## SUPPLIED DATA
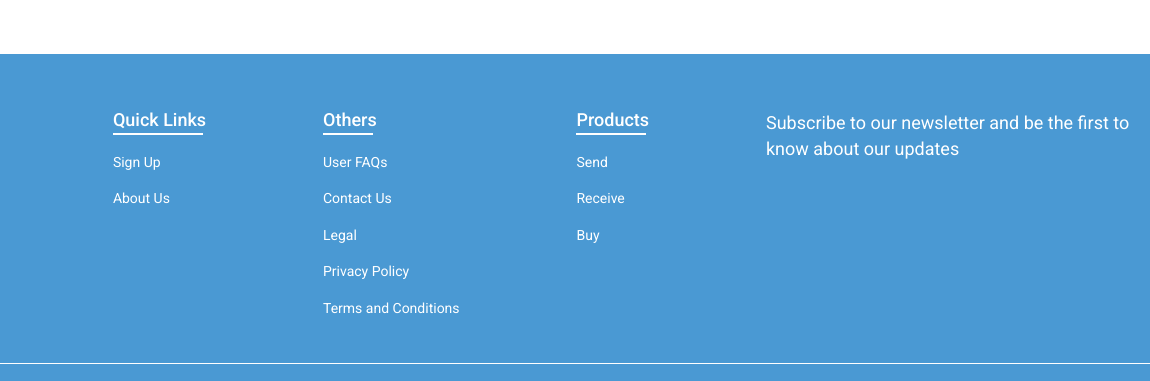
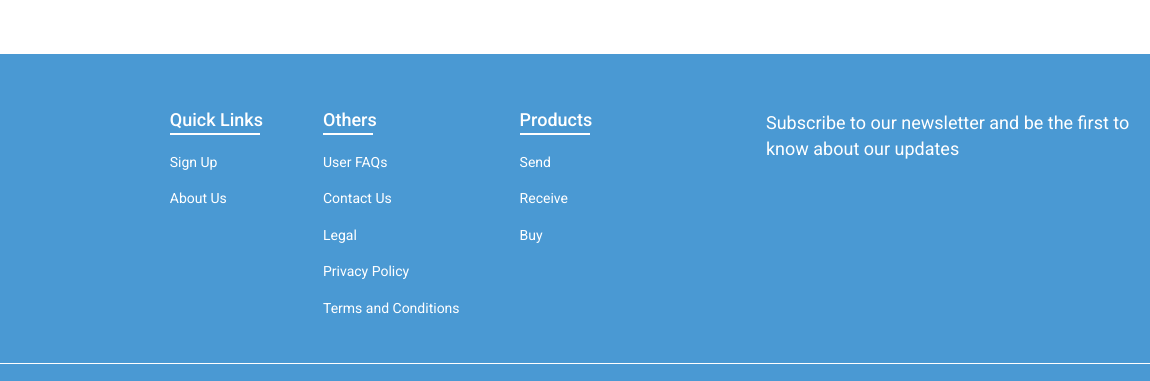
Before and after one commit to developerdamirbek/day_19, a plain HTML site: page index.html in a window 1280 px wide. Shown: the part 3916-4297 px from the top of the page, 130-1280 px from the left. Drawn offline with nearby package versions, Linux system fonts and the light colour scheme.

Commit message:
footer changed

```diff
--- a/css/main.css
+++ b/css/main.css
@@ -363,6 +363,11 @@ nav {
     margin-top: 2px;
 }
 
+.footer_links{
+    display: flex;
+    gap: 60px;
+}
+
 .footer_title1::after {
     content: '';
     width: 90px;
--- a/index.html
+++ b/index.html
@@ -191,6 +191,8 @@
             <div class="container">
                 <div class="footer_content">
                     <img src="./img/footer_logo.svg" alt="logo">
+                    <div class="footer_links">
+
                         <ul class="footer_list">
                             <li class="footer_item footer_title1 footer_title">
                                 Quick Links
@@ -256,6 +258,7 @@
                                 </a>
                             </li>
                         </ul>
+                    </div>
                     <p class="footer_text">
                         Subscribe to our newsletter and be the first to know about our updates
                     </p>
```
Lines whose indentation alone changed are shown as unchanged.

* * *

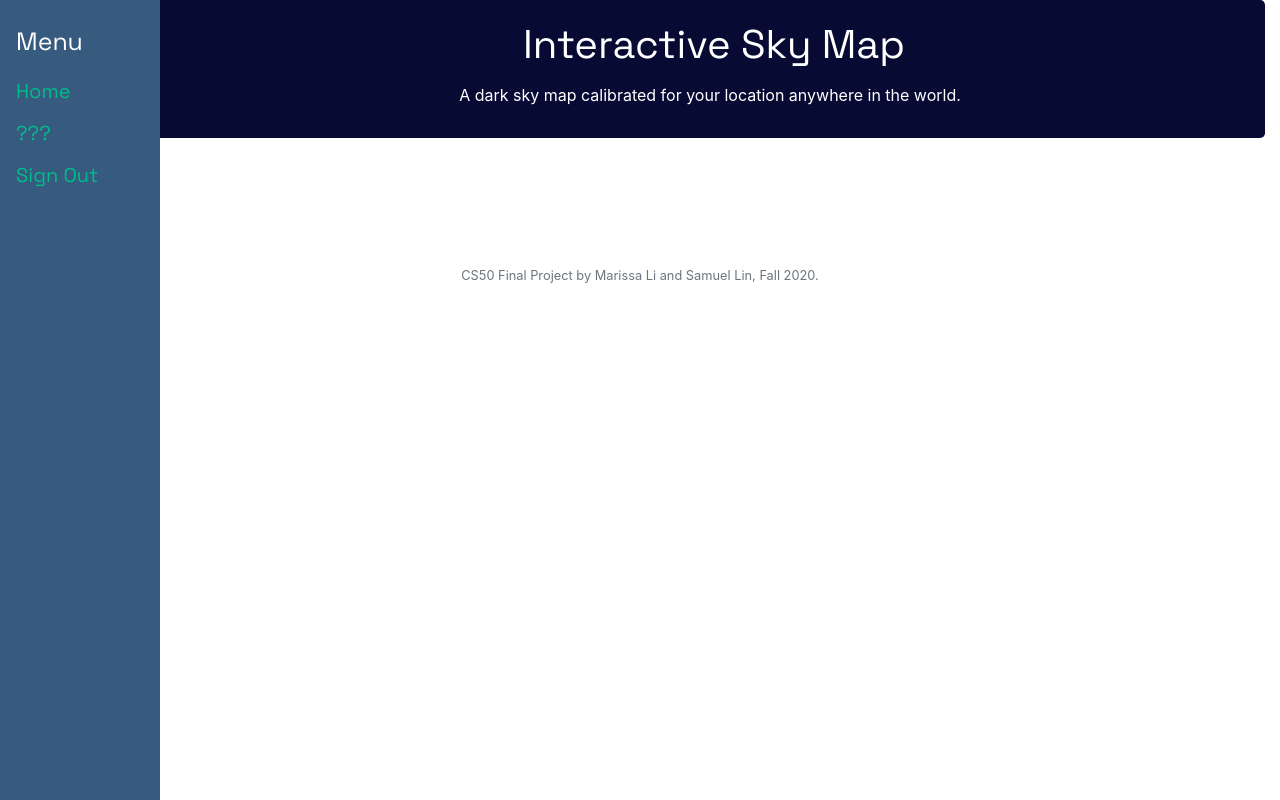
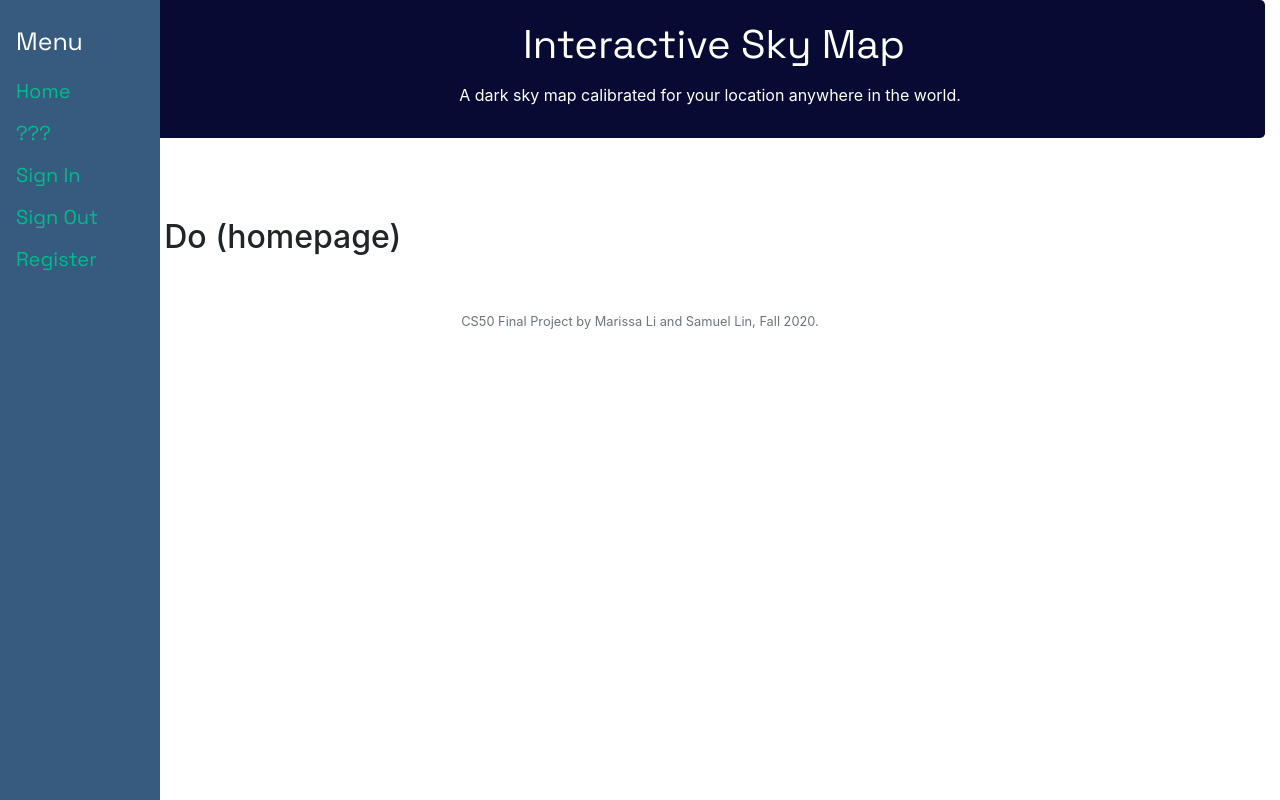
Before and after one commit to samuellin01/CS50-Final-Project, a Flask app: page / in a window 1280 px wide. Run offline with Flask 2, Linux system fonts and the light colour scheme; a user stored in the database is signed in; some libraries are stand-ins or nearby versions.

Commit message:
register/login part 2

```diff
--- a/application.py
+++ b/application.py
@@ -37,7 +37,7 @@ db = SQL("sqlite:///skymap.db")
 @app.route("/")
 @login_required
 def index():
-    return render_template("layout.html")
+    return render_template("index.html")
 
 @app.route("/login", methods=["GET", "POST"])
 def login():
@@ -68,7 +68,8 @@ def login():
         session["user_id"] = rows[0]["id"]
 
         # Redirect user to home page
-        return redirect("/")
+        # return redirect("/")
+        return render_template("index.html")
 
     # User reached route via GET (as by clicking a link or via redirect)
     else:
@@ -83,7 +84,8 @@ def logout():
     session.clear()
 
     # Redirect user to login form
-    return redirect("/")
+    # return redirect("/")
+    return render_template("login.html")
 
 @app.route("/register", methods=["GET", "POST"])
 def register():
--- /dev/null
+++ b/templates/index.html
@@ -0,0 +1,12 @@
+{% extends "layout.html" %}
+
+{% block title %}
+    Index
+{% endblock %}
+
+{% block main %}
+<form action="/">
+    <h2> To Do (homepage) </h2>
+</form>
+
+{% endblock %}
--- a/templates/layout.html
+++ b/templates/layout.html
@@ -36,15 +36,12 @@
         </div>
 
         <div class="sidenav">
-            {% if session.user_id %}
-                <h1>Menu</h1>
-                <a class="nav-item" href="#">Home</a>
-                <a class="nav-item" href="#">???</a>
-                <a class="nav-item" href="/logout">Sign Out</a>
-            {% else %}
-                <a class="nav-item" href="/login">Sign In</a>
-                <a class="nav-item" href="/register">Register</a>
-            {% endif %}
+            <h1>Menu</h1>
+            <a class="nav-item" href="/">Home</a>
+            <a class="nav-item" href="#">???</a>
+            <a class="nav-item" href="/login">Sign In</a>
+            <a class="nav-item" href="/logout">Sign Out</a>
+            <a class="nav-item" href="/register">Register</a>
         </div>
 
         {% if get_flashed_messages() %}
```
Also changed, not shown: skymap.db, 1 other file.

* * *

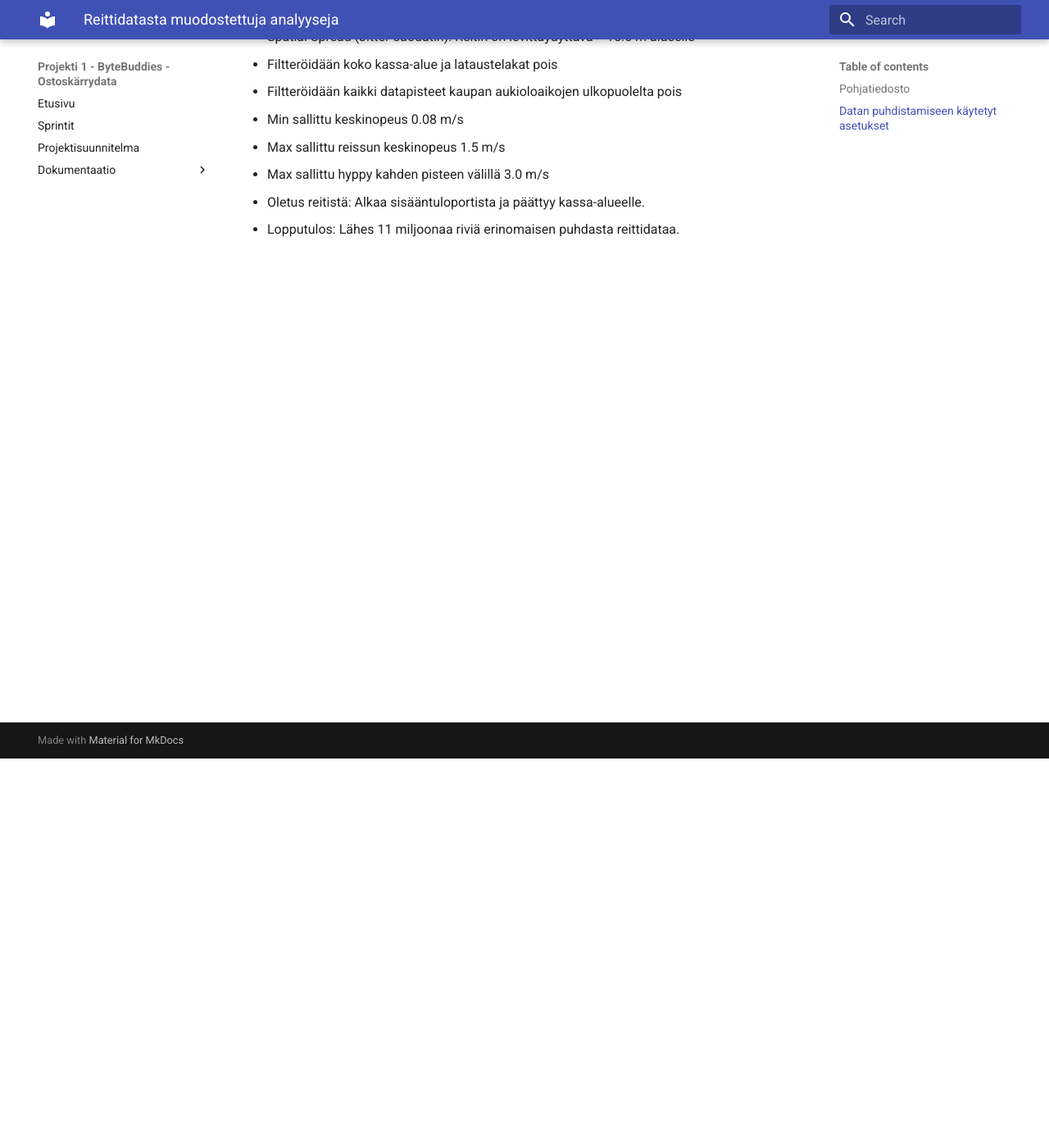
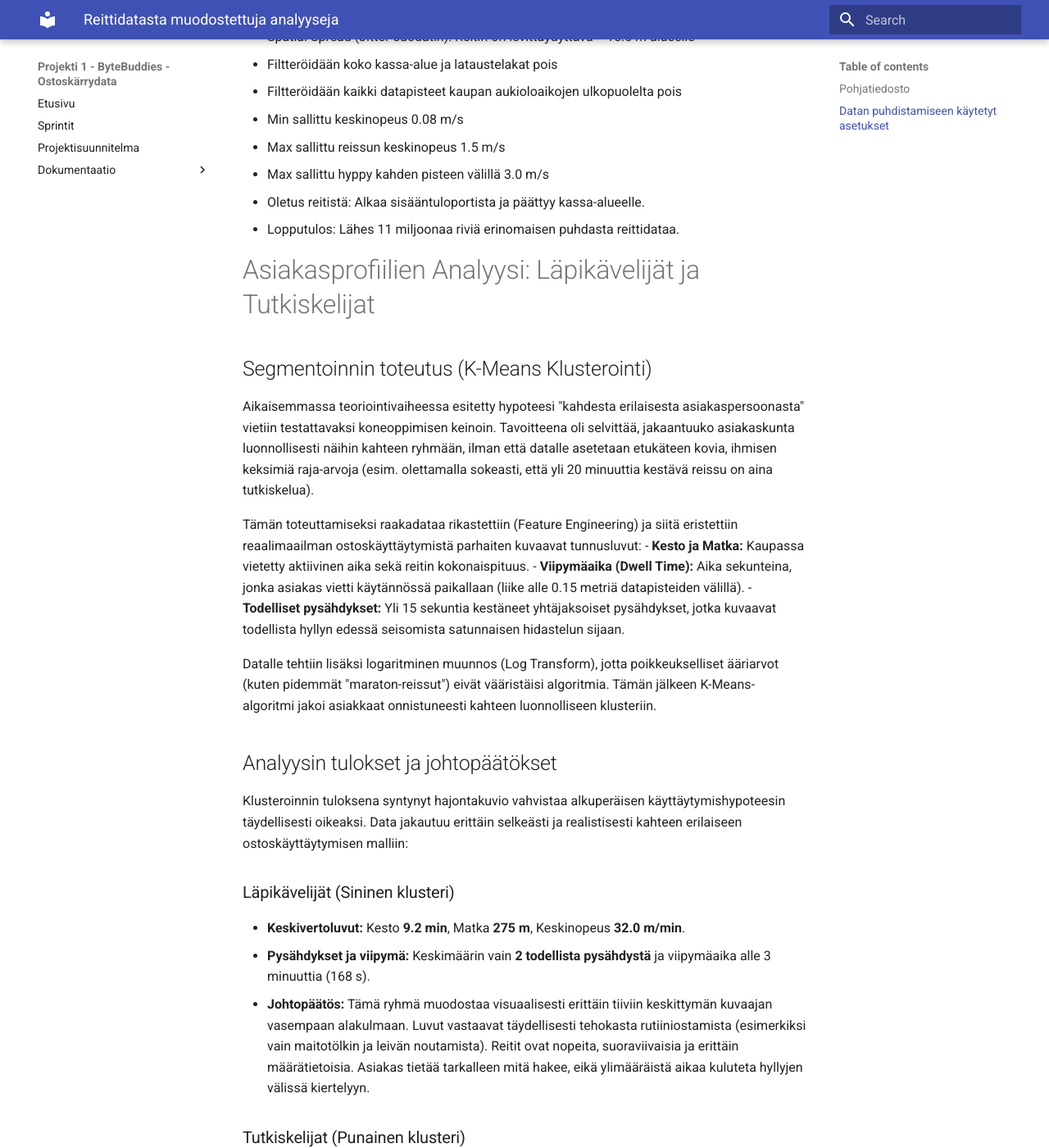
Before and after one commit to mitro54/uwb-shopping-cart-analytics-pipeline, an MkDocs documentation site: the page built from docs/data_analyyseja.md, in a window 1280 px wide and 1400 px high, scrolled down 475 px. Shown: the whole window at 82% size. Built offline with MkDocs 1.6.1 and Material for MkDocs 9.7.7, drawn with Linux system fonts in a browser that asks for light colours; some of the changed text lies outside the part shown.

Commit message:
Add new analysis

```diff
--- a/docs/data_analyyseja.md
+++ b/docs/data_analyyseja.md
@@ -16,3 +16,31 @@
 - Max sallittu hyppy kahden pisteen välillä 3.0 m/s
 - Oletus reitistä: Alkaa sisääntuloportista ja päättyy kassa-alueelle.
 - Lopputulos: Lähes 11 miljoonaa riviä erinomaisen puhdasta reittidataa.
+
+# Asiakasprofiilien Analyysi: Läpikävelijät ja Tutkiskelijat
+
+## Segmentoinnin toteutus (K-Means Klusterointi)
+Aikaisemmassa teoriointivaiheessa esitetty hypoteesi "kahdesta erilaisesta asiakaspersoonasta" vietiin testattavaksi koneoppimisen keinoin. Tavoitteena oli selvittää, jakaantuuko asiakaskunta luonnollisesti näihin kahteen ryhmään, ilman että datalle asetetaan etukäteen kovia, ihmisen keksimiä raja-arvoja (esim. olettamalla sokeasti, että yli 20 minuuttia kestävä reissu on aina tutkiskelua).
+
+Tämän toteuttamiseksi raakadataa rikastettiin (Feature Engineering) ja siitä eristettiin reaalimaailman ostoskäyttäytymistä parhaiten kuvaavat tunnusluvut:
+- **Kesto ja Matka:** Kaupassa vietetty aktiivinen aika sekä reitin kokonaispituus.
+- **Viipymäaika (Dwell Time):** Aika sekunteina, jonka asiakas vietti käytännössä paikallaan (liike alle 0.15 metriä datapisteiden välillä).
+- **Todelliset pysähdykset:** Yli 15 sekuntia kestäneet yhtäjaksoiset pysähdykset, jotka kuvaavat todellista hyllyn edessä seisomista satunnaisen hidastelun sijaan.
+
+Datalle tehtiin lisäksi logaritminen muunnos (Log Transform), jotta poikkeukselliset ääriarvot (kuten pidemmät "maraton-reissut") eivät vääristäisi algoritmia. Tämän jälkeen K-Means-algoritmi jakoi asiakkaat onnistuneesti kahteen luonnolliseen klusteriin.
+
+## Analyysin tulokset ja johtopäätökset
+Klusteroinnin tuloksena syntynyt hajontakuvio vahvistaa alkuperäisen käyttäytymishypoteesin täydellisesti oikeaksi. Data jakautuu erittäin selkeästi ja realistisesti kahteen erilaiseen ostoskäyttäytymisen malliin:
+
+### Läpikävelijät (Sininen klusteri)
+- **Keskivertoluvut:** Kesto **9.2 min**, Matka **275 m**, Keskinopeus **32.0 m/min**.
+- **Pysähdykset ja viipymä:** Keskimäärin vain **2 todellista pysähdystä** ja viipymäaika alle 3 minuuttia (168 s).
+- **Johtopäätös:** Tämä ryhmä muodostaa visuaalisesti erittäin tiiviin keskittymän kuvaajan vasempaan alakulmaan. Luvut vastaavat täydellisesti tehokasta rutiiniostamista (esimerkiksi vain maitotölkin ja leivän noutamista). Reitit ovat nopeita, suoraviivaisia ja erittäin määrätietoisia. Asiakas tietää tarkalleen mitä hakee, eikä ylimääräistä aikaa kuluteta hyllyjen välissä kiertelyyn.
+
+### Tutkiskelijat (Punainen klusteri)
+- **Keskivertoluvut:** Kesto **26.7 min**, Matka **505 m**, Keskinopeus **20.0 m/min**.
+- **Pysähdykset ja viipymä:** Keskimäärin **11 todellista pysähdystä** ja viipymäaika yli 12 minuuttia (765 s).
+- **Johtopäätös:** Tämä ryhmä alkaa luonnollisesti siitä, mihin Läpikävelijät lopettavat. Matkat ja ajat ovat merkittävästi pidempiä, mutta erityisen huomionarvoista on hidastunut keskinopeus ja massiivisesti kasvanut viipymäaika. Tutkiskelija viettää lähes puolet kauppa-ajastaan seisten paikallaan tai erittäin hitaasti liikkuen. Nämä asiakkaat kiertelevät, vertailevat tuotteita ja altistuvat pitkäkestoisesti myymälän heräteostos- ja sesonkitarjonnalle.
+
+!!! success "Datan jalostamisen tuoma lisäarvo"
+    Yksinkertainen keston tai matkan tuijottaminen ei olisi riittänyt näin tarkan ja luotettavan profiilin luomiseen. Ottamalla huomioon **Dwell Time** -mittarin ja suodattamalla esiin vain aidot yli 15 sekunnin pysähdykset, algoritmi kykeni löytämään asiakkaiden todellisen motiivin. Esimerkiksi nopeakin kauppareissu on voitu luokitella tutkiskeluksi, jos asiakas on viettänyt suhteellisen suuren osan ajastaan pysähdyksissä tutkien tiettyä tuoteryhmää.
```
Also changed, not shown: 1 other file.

## WHAT YOU NEED TO DO
Scan the material above for the string "from". Return each line where it occurs.

## RESPONSE AREA
Before and after one commit to developerdamirbek/day_19, a plain HTML site: page index.html in a window 1280 px wide. Shown: the part 3916-4297 px from the top of the page, 130-1280 px from the left. Drawn offline with nearby package versions, Linux system fonts and the light colour scheme.
Before and after one commit to mitro54/uwb-shopping-cart-analytics-pipeline, an MkDocs documentation site: the page built from docs/data_analyyseja.md, in a window 1280 px wide and 1400 px high, scrolled down 475 px. Shown: the whole window at 82% size. Built offline with MkDocs 1.6.1 and Material for MkDocs 9.7.7, drawn with Linux system fonts in a browser that asks for light colours; some of the changed text lies outside the part shown.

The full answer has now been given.